## Exercise description
Write out every record below exactly as given. Leave the pictures out.

[Front-end code change data]
---+---

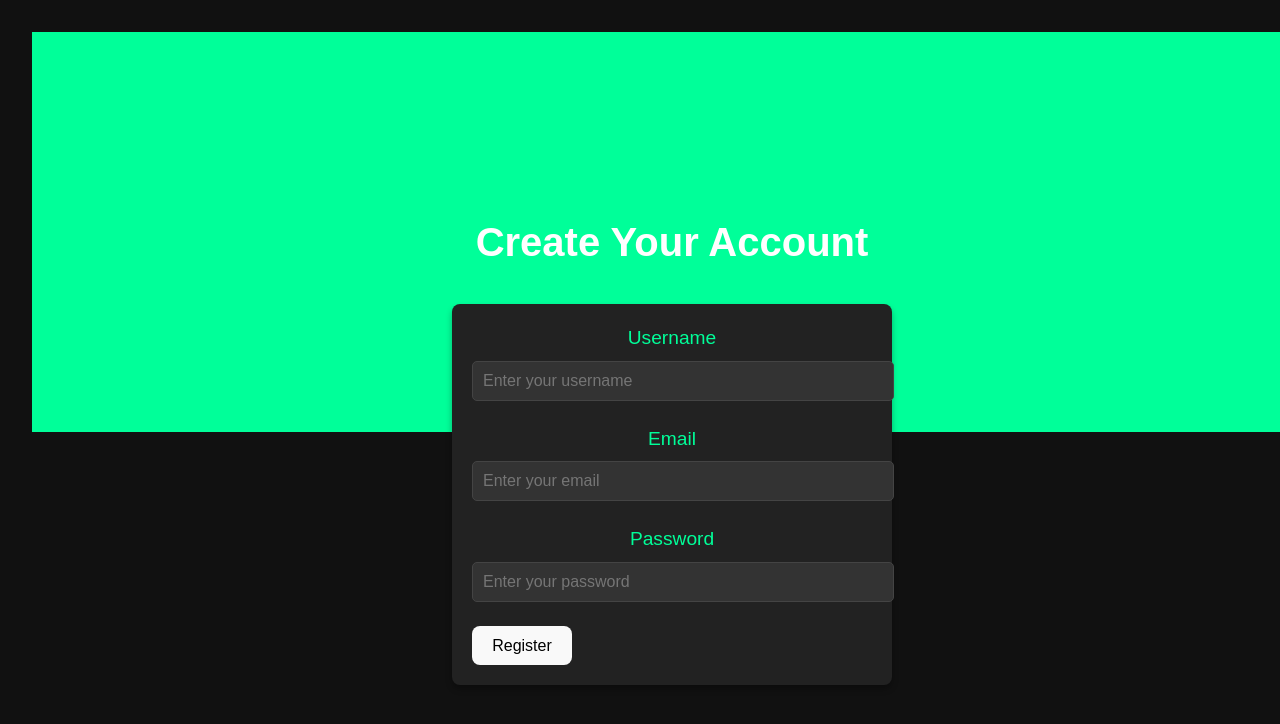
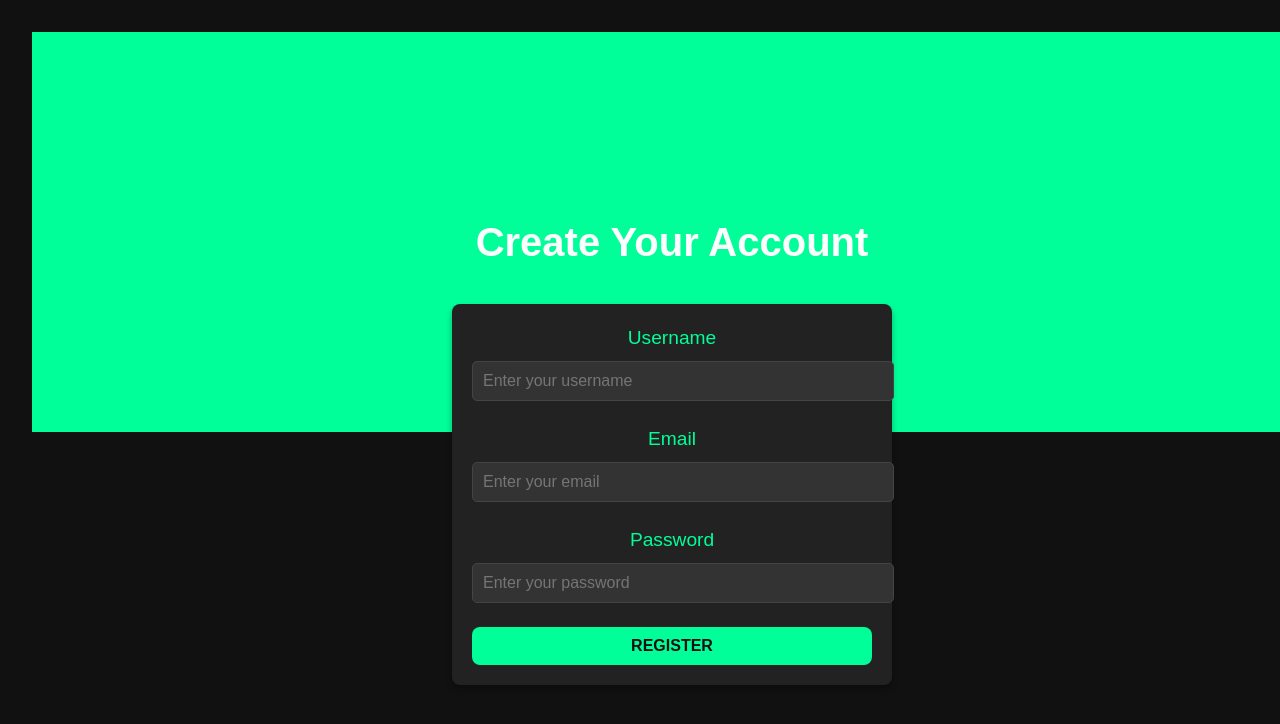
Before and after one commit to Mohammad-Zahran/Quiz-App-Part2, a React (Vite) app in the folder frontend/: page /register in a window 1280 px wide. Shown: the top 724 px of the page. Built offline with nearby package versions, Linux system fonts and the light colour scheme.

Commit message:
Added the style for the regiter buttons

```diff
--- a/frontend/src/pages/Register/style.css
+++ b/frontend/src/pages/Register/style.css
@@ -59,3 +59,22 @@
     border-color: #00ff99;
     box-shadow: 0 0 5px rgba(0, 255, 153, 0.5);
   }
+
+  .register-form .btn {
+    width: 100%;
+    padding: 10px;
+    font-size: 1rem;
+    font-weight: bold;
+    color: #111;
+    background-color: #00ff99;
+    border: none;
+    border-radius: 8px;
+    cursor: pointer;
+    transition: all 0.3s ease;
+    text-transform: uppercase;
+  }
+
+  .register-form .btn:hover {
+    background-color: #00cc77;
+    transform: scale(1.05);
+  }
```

---+---

## Response
Before and after one commit to Mohammad-Zahran/Quiz-App-Part2, a React (Vite) app in the folder frontend/: page /register in a window 1280 px wide. Shown: the top 724 px of the page. Built offline with nearby package versions, Linux system fonts and the light colour scheme.

Commit message:
Added the style for the regiter buttons

```diff
--- a/frontend/src/pages/Register/style.css
+++ b/frontend/src/pages/Register/style.css
@@ -59,3 +59,22 @@
     border-color: #00ff99;
     box-shadow: 0 0 5px rgba(0, 255, 153, 0.5);
   }
+
+  .register-form .btn {
+    width: 100%;
+    padding: 10px;
+    font-size: 1rem;
+    font-weight: bold;
+    color: #111;
+    background-color: #00ff99;
+    border: none;
+    border-radius: 8px;
+    cursor: pointer;
+    transition: all 0.3s ease;
+    text-transform: uppercase;
+  }
+
+  .register-form .btn:hover {
+    background-color: #00cc77;
+    transform: scale(1.05);
+  }
```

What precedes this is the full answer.